By Ms. Suzanne Ovel (Army Medicine)June 30, 2016
Unlike many Madigan residents, Capt. (Dr.) Quinton Hatch took a more roundabout route to becoming a doctor. The lankly surgeon, who started off as a high school student without much direction, joined the Marines as an infantryman before getting out and earning his undergraduate degree in microbiology.
While he left service before 9-11, once his buddies started to deploy he solidified his plans to become a doctor and meanwhile signed up to be an Army Reserve medic.
"To be honest, to become an Army doctor was the reason I became a doctor in the first place," Hatch said.
The captain explained that he specifically got on this career path to be in a position to take care of service members when they got wounded in battle.
"Ultimately what I found in going through the process is that I really like being a doctor in general… (but) at baseline that's, still why I'm here," he said. "That's why I've always been here."
On June 10, Hatch was one of 112 residents from 34 medical programs at Madigan who walked across the stage at the Health Care Professionals Graduation Ceremony to emerge as credentialed providers. Col. Michael Place, Madigan commander, spoke to the graduates about what it means to be an Army doctor.
"Many of you within the next few years are going to go off to dark, cold, usually wet places, and you are going to be that ray of hope," Place said. "Graduate today, celebrate today, but understand why we wear the uniform, and why we're asked to do what you volunteered to do."
That mission is very personal for Hatch, who called his most memorable time
in residency taking care of combat-wounded Soldiers.
"That was the most personally rewarding thing I did while I was here," he said.
Other highlights of his six years as a resident here include caring for a young pediatric patient with a complicated diagnosis and surgery and being able to check in with him repeatedly throughout the night to provide care and comfort.

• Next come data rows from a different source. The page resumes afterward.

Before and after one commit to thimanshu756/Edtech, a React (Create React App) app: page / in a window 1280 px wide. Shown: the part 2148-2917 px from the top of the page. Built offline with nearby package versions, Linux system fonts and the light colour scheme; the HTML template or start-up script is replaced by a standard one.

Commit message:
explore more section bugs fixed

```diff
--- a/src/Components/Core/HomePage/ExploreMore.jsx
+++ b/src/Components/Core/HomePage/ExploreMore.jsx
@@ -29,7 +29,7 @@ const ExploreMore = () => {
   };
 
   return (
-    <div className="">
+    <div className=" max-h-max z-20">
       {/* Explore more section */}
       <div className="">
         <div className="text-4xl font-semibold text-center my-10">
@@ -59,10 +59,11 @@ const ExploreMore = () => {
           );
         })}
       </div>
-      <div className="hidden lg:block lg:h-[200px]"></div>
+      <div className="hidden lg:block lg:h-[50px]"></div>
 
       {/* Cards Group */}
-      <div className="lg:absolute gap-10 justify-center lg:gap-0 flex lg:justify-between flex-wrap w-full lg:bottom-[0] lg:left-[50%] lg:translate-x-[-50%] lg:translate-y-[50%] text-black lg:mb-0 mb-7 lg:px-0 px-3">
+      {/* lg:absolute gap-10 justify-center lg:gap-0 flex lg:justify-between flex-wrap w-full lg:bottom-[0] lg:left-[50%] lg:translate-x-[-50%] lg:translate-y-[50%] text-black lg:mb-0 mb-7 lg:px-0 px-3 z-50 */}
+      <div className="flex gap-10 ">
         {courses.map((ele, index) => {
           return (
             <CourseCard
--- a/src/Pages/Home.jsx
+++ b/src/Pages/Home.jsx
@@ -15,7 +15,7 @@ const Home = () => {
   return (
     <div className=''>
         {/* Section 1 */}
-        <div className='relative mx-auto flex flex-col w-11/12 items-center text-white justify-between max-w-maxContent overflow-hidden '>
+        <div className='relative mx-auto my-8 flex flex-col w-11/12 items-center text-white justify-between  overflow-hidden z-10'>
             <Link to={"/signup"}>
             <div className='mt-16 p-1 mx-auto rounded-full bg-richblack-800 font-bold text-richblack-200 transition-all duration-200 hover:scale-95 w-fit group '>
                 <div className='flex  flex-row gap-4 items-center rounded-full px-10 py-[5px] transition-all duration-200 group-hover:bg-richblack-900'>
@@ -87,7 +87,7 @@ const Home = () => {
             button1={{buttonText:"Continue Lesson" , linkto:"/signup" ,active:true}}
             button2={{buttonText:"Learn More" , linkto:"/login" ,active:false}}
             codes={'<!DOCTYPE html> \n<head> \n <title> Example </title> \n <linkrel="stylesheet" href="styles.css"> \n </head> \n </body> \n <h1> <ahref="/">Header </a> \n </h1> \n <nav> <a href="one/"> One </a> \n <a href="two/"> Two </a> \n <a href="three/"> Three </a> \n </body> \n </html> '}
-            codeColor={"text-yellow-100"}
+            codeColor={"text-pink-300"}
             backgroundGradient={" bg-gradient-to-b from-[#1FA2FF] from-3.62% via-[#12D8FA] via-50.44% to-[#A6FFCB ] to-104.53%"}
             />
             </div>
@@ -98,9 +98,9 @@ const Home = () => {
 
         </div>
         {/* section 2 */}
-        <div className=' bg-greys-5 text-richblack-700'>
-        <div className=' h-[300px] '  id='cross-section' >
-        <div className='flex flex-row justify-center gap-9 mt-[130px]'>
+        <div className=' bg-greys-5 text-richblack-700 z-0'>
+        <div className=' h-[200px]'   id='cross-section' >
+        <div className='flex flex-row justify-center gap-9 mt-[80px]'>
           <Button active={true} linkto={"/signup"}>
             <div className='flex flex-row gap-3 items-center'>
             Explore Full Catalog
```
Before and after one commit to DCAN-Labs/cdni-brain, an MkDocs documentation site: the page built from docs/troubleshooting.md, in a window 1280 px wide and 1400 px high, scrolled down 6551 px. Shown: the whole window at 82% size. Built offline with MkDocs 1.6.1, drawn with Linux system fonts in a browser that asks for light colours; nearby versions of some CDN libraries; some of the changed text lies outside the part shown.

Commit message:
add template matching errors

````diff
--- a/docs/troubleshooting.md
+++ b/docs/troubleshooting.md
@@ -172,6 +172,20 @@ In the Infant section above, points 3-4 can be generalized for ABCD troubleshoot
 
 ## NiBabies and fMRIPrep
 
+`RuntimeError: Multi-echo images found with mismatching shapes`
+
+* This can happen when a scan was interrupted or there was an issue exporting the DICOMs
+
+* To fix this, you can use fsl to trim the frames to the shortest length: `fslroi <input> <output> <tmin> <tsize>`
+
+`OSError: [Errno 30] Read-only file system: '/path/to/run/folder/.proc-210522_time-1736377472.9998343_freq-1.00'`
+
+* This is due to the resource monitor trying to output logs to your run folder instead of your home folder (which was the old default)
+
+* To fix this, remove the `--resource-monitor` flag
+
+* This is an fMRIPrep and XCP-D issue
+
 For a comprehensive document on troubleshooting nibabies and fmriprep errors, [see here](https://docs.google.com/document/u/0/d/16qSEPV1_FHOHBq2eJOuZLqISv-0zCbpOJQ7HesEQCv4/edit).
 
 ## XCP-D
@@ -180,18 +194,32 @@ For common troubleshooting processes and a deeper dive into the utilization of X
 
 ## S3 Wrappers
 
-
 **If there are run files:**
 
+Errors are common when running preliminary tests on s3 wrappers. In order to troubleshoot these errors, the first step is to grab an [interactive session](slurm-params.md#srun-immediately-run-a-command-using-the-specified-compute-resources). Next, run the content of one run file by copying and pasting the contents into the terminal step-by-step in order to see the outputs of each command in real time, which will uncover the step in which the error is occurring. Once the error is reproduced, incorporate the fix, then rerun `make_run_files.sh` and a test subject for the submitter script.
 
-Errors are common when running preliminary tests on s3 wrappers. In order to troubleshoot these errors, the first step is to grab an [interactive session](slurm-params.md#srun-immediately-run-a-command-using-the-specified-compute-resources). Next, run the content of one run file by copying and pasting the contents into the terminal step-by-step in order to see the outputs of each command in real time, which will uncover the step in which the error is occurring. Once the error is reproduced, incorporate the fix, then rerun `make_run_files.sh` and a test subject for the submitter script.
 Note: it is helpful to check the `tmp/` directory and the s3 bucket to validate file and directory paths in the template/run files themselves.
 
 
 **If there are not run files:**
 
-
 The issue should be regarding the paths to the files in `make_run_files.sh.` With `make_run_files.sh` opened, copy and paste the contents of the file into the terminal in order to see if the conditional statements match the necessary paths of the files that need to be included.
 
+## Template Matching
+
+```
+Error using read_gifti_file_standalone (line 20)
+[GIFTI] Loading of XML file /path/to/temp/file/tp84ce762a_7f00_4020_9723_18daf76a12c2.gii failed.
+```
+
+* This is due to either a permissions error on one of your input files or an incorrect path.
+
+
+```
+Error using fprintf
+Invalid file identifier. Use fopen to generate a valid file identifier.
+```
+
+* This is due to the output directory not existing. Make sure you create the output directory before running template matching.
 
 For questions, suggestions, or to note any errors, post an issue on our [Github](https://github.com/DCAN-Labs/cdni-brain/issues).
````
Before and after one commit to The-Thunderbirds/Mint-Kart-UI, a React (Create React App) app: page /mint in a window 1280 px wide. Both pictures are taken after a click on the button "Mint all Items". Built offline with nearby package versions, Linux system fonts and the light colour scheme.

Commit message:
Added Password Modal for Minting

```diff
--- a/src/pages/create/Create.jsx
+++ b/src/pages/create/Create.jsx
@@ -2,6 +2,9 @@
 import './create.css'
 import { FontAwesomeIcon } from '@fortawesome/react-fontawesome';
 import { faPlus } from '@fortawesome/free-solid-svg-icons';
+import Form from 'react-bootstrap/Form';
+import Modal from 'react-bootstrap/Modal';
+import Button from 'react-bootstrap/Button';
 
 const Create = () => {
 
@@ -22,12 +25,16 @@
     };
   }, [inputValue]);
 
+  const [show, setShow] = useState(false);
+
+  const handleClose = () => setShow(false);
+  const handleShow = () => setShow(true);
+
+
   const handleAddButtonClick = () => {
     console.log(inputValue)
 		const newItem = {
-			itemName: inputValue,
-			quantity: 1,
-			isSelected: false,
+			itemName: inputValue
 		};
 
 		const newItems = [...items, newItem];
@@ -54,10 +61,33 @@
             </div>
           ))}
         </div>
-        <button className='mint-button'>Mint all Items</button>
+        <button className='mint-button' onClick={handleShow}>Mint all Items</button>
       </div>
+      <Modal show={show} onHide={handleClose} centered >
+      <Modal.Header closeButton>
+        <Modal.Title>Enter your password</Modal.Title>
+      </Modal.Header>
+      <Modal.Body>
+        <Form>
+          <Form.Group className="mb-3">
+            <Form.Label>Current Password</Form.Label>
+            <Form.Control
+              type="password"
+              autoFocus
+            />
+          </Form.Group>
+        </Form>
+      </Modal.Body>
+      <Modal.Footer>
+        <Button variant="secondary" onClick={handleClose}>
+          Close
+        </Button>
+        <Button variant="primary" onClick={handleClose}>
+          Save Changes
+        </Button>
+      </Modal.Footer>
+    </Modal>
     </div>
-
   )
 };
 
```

In fact, the focus of taking care of people is one of the things Hatch likes best about being a doctor.
"I like being in a position, when they're hurting in the middle of the night, to be able to go and say, 'I can take care of this for you,' and actually do it," Hatch said.
His own experiences helping his wife live with a chronic illness led him to consider the patient experience as a surgeon, so Hatch learned to take the extra time to explain to patients what care he is providing and why.
In fact, this lesson in compassion resonated with other recent graduates as well.
"I think one of the biggest things I actually learned was probably compassion and empathy," said Capt. (Dr.) Alicia Scribner, an obstetrics and gynecology doctor who also graduated this year. "It's important to be a good physician, to have a solid knowledge base and have good surgical skills but, at the end of the day, I think it's important to not lose sight of why you're working so hard, that you're actually there taking care of patients."
She's cared for patients who came to her sick and distressed -- who came in concerned that masses might be cancerous, who were embarrassed to talk about incontinence, who couldn't be intimate with their spouses due to pain.
"It's really about that human interaction… and being able to deal with those delicate situations, and having compassion and empathy for them," she said.
During her residency, Scribner also found herself on the receiving end of that compassion from her fellow residents. Last year, her husband was diagnosed with stage three lymphoma.
"He went from a perfectly healthy person to within a couple of weeks having this diagnosis and it was terrifying," she said. "We hadn't even gone through our wedding photos yet."
Despite their own strenuous schedules, her fellow residents volunteered to take her night shifts, staff members provided her with care packages, and family medicine residents even provided her husband with care before he later transferred to Seattle.
"They all jumped in and helped me out and I just couldn't be more thankful to them for doing that," Scribner said, whose husband is now in remission. "They allowed me to take the time that I needed to take care of him, and I was very, very grateful for that."
While she plans to continue to work at Madigan as a credentialed doctor, Scribner's own path to getting here was just as unique as Hatch's. Although her undergraduate degree focused on biology and chemistry, Scribner took a couple of years off before getting her master's in public health.
That landed her at a hospital in Oakland, Calif., running an HIV screening program. She found inspiration working with an emergency department doctor who helped with the program while also providing one-on-one care to patients.
"I think I really craved that hands-on working with people," Scribner said.
Now that she's graduated from four years of residency, Scribner is excited to begin practicing medicine independently.
"I really want to make a difference," she said. "I think that's what drew me to medicine."